**About this task:** Determine the number of lines below that contain the string "cotacao", and state only that number.

┌─ Listed records

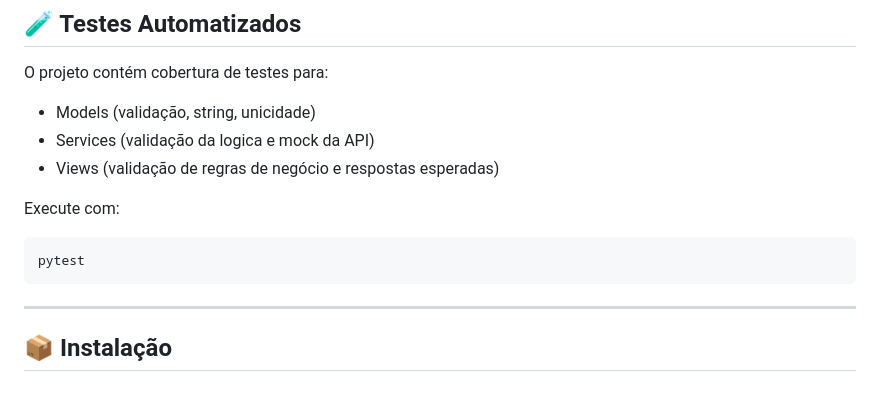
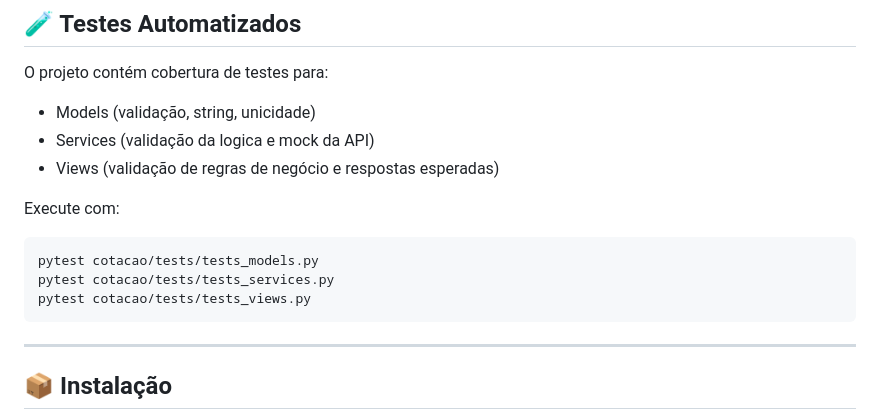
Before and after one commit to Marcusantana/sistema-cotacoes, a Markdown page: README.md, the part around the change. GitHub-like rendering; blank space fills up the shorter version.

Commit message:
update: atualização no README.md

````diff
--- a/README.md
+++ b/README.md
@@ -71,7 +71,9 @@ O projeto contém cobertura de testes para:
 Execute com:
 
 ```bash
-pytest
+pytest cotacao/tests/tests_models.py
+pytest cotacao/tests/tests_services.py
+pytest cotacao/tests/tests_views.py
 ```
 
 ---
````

└─

**Exercise answer:** 3